Fake New World competition dupes thousands of Facebook users

Fake New World competition dupes thousands of Facebook users
Photo credit: Getty

A Facebook scam promising 150 "lucky fans" a year of free New World groceries has duped thousands of people, attracting more than 34,000 comments and 20,000 shares within a matter of hours.

The since-deleted post was shared under a fake New World Facebook page, promoting "a year of free groceries to 150 lucky fans" under the guise of an anniversary competition. The post encouraged Facebook users to share and comment by January 15 to be in to win, alongside photos of boxed groceries. 

A spokesperson for New World's parent company, Foodstuffs, confirmed that Facebook had been contacted to have the page shut down.

Foodstuffs also shared a warning to supermarket shoppers on New World's verified Facebook page earlier on Thursday.

"There is currently a scam competition being promoted on Facebook by a fake New World Facebook account," the company cautioned. "This is not a New World competition and we recommend you do not click any links or provide any of your personal details."

A scam alert posted to New World's website on Thursday also reiterated "this is not a New World Competition and has not been posted by New World. This is not our official account. We recommend that you do not click on any links or provide any personal information".

The spokesperson reminded customers to always check New World's website or official Facebook to ensure a promotion's legitimacy.

In a statement to Stuff, cyber-safety organisation NetSafe said although entrants will not necessarily be affected by a computer virus, they could be exposed to future efforts by scammers. 

NetSafe CEO Martin Cocker said even if potential contestants don't make a payment, registering for a competition already provides scammers with "a lot of data". 

Cocker advised people to do their homework and search for the promotion independently. He also said to avoid clicking on advertisements or links until the post's authenticity is verified.

Like many scams, this Facebook fraud had a few tell-tale signs of illegitimacy.

"Often the page or account won't have the legitimate name or web address because they're already been claimed by the business," Cocker explained.

For example, the web address for the fake New World page had an upper-case 'I' instead of a lower-case 'l'.

The images of groceries also showed the boxes marked with the Salvation Army instead of New World's logo.
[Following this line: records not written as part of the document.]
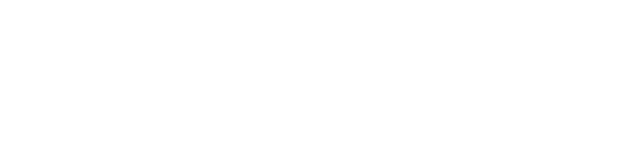
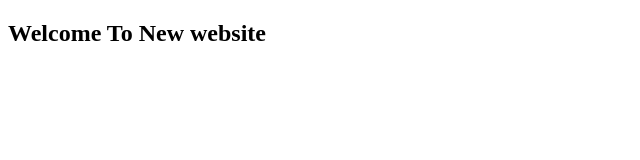
Before and after one commit to Syedhunainshah233/Class, a plain HTML site: page index.html in a window 1280 px wide. Shown: the whole page, without its empty margins (0-640 px from the left). Drawn offline with Linux system fonts and the light colour scheme.

Commit message:
Create Header And h1 Tag Line 9 - 17

```diff
--- a/index.html
+++ b/index.html
@@ -6,6 +6,15 @@
     <title>Document</title>
 </head>
 <body>
+    <header>
+        <nav>
+            <div>
+                <h1>
+                    Welcome To New website
+                </h1>
+            </div>
+        </nav>
+    </header>
 
 </body>
 </html>
```
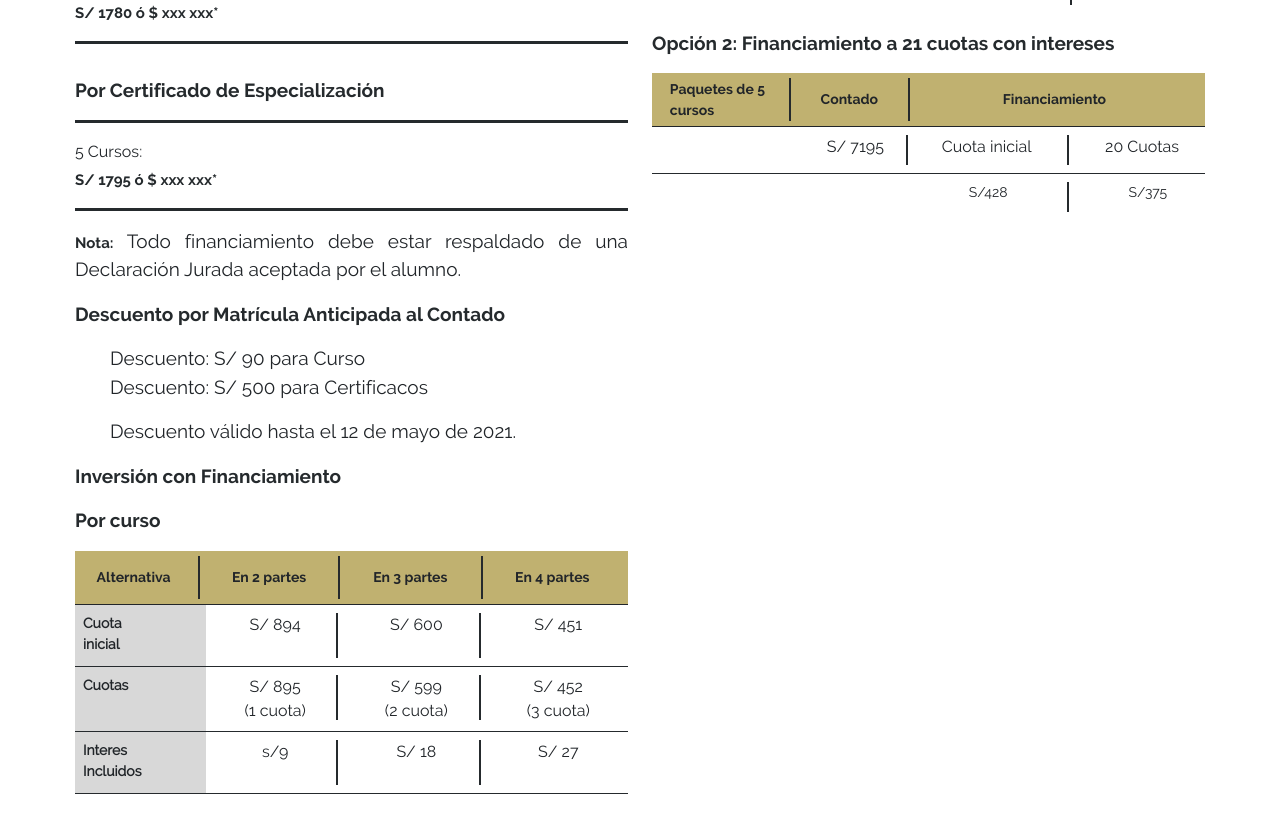
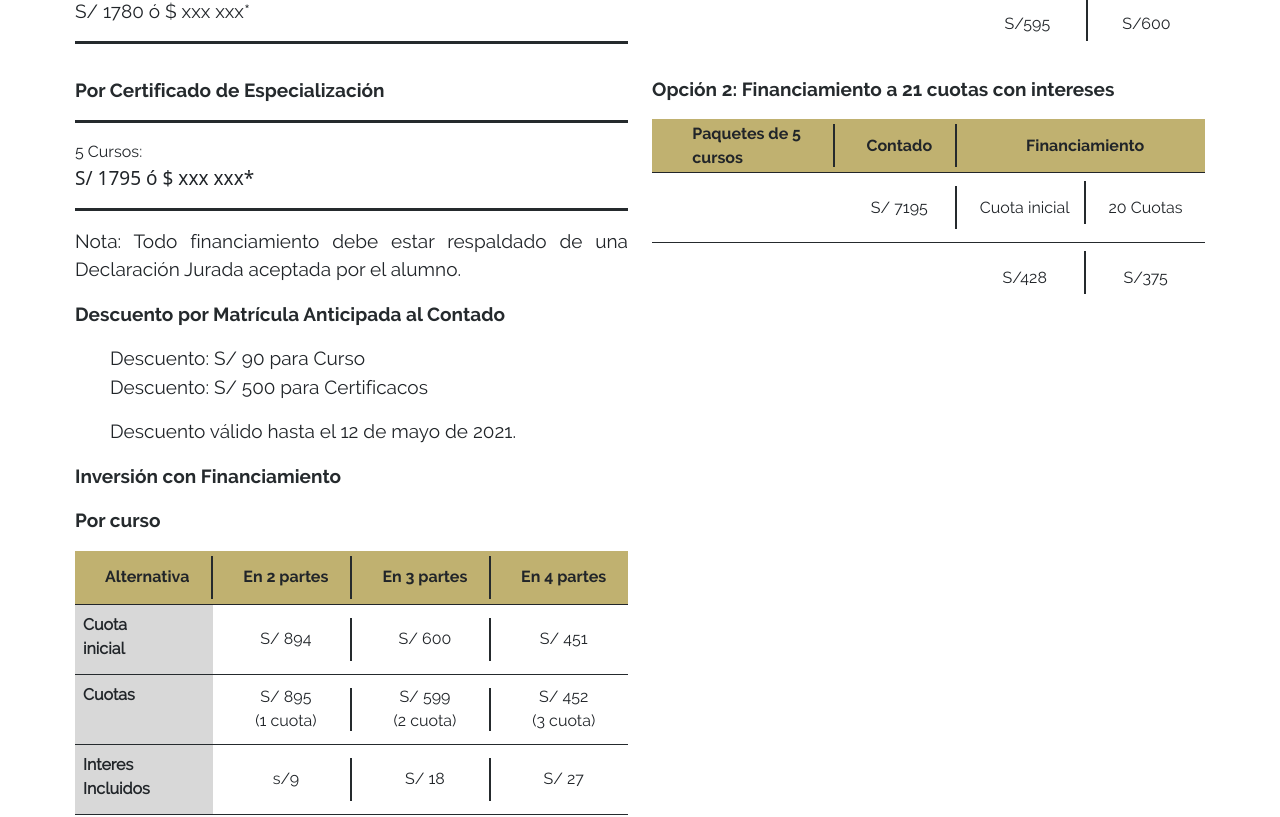
Before and after one commit to Lizethsuk/landing-pee, a Vue app: page /#/financiamiento_page in a window 1280 px wide. Shown: the part 859-1676 px from the top of the page. Built offline with nearby package versions, Linux system fonts and the light colour scheme; what vue-country-region-select would draw is missing.

Commit message:
add changes

```diff
--- a/src/components/PasosPages.vue
+++ b/src/components/PasosPages.vue
@@ -31,7 +31,7 @@
             </div>
           </b-col>
           <b-col lg="3" cols="12">
-            <div class="pasos-content">
+            <div class="pasos-content folleto-content">
             <Folleto :color="colorIcon"/>
             <p class="subtitle">Folleto</p>
             <p class="description-text">Descarga el folleto del <br> programa (pdf)</p>
@@ -130,8 +130,12 @@ export default {
   @media (min-width: 768px) and (max-width: 991px)
     .pasos-content
       border-right: none
+
   @media ( max-width: 767px)
     .pasos-content
       border-right: none
       margin 0
+      margin-top 25px
+    // .folleto-content
+    //   padding-top 25px
 </style>
--- a/src/pages/menuPages/FinanciamientoPage.vue
+++ b/src/pages/menuPages/FinanciamientoPage.vue
@@ -48,25 +48,25 @@
                 <thead>
                   <tr class="row-table">
                     <th class="title-table  title-t-1" scope="col"><div class="title-th th-alternativa">Alternativa</div></th>
-                    <th class="title-table  title-t-1" scope="col"><div class="title-th">En 2 partes</div></th>
-                    <th class="title-table  title-t-1" scope="col"><div class="title-th">En 3 partes</div></th>
-                    <th class="title-table  title-t-1" scope="col"><div class="title-th two">En 4 partes</div></th>
+                    <th class="title-table  title-t-1" scope="col"><div class="title-th title-res">En 2 partes</div></th>
+                    <th class="title-table  title-t-1" scope="col"><div class="title-th title-res">En 3 partes</div></th>
+                    <th class="title-table  title-t-1" scope="col"><div class="title-th two title-res">En 4 partes</div></th>
                   </tr>
                 </thead>
                 <tbody class="title-t-2">
                   <tr>
                     <th class="title-table gray " scope="row">
-                      <div >
+                      <div  class="subtitle-table-1">
                         Cuota <br />
                       inicial
                       </div>
                     </th>
-                    <td class="my-auto"><div class="title-th text-center td-1">S/ 894</div></td>
+                    <td class="my-auto"><div class="title-th  text-center td-1">S/ 894</div></td>
                     <td><div class="title-th text-center  td-1">S/ 600</div></td>
-                    <td><div class="title-th text-center">S/ 451</div></td>
+                    <td><div class="title-th text-center text-final">S/ 451</div></td>
                   </tr>
                   <tr>
-                    <th class="title-table gray" scope="row">Cuotas</th>
+                    <th class="title-table gray subtitle-table-1" scope="row">Cuotas</th>
                     <td class="text-center ">
                       <div class="td-1">
                             S/ 895 <br />
@@ -81,13 +81,17 @@
                       </div>
 
                     </td>
-                    <td class="text-center">
-                      S/ 452 <br />
+                    <td class="text-center ">
+                      <div class="text-final">
+                          S/ 452 <br />
                       (3 cuota)
+                      </div>
+
+
                     </td>
                   </tr>
                   <tr>
-                    <th class="title-table gray" scope="row">
+                    <th class="title-table gray subtitle-table-1" scope="row">
                       Interes <br />
                       Incluidos
                     </th>
@@ -101,7 +105,11 @@
                         S/ 18
                       </div>
                       </td>
-                    <td class="text-center">S/ 27</td>
+                    <td class="text-center ">
+                      <div class="text-final">
+                          S/ 27
+                      </div>
+                    </td>
                   </tr>
                 </tbody>
               </table>
@@ -120,7 +128,7 @@
                 <thead>
                   <tr class="row-table">
                     <th class="title-table  title-t-1" scope="col">
-                      <div class="title-th">Paquetes de 5 <br />
+                      <div class="title-th title-res">Paquetes de 5 <br />
                       cursos</div>
                     </th>
                     <th class="title-table  title-t-1" scope="col">
@@ -143,9 +151,9 @@
                       </td>
                     <td class="text-center">
                       <div class="section-content">
-                        <div>Cuota inicial</div>
+                        <div class="subtitle-table-2">Cuota inicial</div>
                         <div class="vl"></div>
-                        <div>11 Cuotas</div>
+                        <div class="subtitle-table-2">11 Cuotas</div>
                       </div>
                     </td>
                   </tr>
@@ -156,9 +164,9 @@
                     <td class="none title-table" ><div class="section-content "></div></td>
                     <td class="title-table none">
                       <div class="section-content ">
-                      <div class="finac-2">S/595</div>
+                      <div class="finac-2 subtitle-table-2">S/595</div>
                       <div class="vl"></div>
-                      <div>S/600</div>
+                      <div class="subtitle-table-2">S/600</div>
                     </div>
                     </td>
                   </tr>
@@ -174,7 +182,7 @@
                   <tr class="row-table">
 
                     <th class="title-table title-t-1" scope="col">
-                      <div class="title-th">Paquetes de 5 <br />
+                      <div class="title-th title-res">Paquetes de 5 <br />
                       cursos</div>
                     </th>
                     <th class="title-table title-t-1" scope="col">
@@ -195,9 +203,9 @@
                       </td>
                     <td class="text-center">
                       <div class="section-content">
-                        <div >Cuota inicial</div>
+                        <div class="subtitle-table-2" >Cuota inicial</div>
                         <div class="vl"></div>
-                        <div>20 Cuotas</div>
+                        <div class="subtitle-table-2">20 Cuotas</div>
                       </div>
                     </td>
                   </tr>
@@ -206,9 +214,9 @@
                     <td class="title-table none"></td>
                     <td class="title-table none">
                       <div class="section-content">
-                      <div class="finac-1">S/428</div>
+                      <div class="finac-1 subtitle-table-2">S/428</div>
                       <div class="vl"></div>
-                      <div>S/375</div>
+                      <div class="subtitle-table-2">S/375</div>
                     </div>
                     </td>
                   </tr>
@@ -255,13 +263,21 @@ export default {
 *{
   letter-spacing 0.001em
 }
-.finac-2
-  padding-left 20px
-.finac-1
-  padding-left 15px
+
+.subtitle-table-2
+  margin: 5px 0px;
+  width: 100%;
+  height: 43px;
+  display: flex;
+  align-items: center;
+  justify-content: center;
+// .finac-2
+//   padding-left 20px
+// .finac-1
+//   padding-left 15px
 .vl {
   border-right: 2px solid #252a2d;
-  height: 30px;
+  height: 43px;
 }
 
 .th-alternativa
@@ -270,12 +286,29 @@ th, td {
   border-color #252A2D
   border-bottom-width 1.6px
 }
+.text-final
+  margin: 5px 0px;
+  width: 100%;
+  height: 43px;
+  display: flex;
+  align-items: center;
+  justify-content: center;
 .td-2
- border-right: 2px solid #252a2d;
- height 30px
+  margin: 5px 0px;
+  border-right: 2px solid #252a2d;
+  width: 100%;
+  height: 43px;
+  display: flex;
+  align-items: center;
+  justify-content: center;
 .td-1
- border-right: 2px solid #252a2d;
- height 45px
+  margin: 5px 0px;
+  border-right: 2px solid #252a2d;
+  width: 100%;
+  height: 43px;
+  display: flex;
+  align-items: center;
+  justify-content: center;
 
 hr
  height 2.4px
@@ -296,7 +329,8 @@ thead
   background-color primary-pee
   height 53px
   th
-    padding 0px
+    padding-top 0px
+    padding-bottom 0px
 .title-t-2
   font-family Raleway-Regular
 .title-t-1
@@ -321,10 +355,11 @@ p{
   flex-direction: row;
   justify-content: space-around;
 
+
 }
 
 .title-table {
-  font-size: 14px;
+  // font-size: 14px;
   &.gray{
     background-color: #D8D8D8;
   }
@@ -339,7 +374,8 @@ p{
     display flex
     align-items center
     justify-content center
-    margin-left -6px
+    margin-right 10px
+    // margin-left -6px
     &.two{
       border-right none
     }
@@ -349,7 +385,7 @@ p{
 // .text-columns {
 //   margin-right: 40px;
 // }
-
+.
 .subtitle-text-three {
   font-size: 15px;
   font-family Raleway-Bold
@@ -387,7 +423,8 @@ p{
   width: 100%;
   text-align: justify;
 }
-
+.table > :not(caption) > * > *
+  padding-right 0px
 .pasos-areas {
   max-width 1250px
   width 100%
@@ -414,6 +451,8 @@ p{
 
 
 +for_breakpoint(mobile)
+  // .title-th
+  //   margin-left -5px !important
   .pasos-areas
     padding-right : 30px !important
     padding-left : 30px !important
@@ -427,6 +466,9 @@ p{
     width: 100%;
   .text-columns
     padding-right 0px
+  .title-res
+    text-align center
+    line-height 1
 +for_breakpoint(md)
   .pasos-areas
     padding-right : 30px !important
--- a/src/pages/menuPages/SolicitaInformacion.vue
+++ b/src/pages/menuPages/SolicitaInformacion.vue
@@ -524,4 +524,6 @@ textarea, input, select, checkbox {
     width: 100%;
   .text-columns
     padding-right 0px
+  .button-text
+    width 15em !important
 </style>
```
The page also was unverified, meaning it didn't have the blue tick of authenticity like New World's official page.

Although New World shared the scam alert on its website on Thursday, it appears the fake page has since been taken down.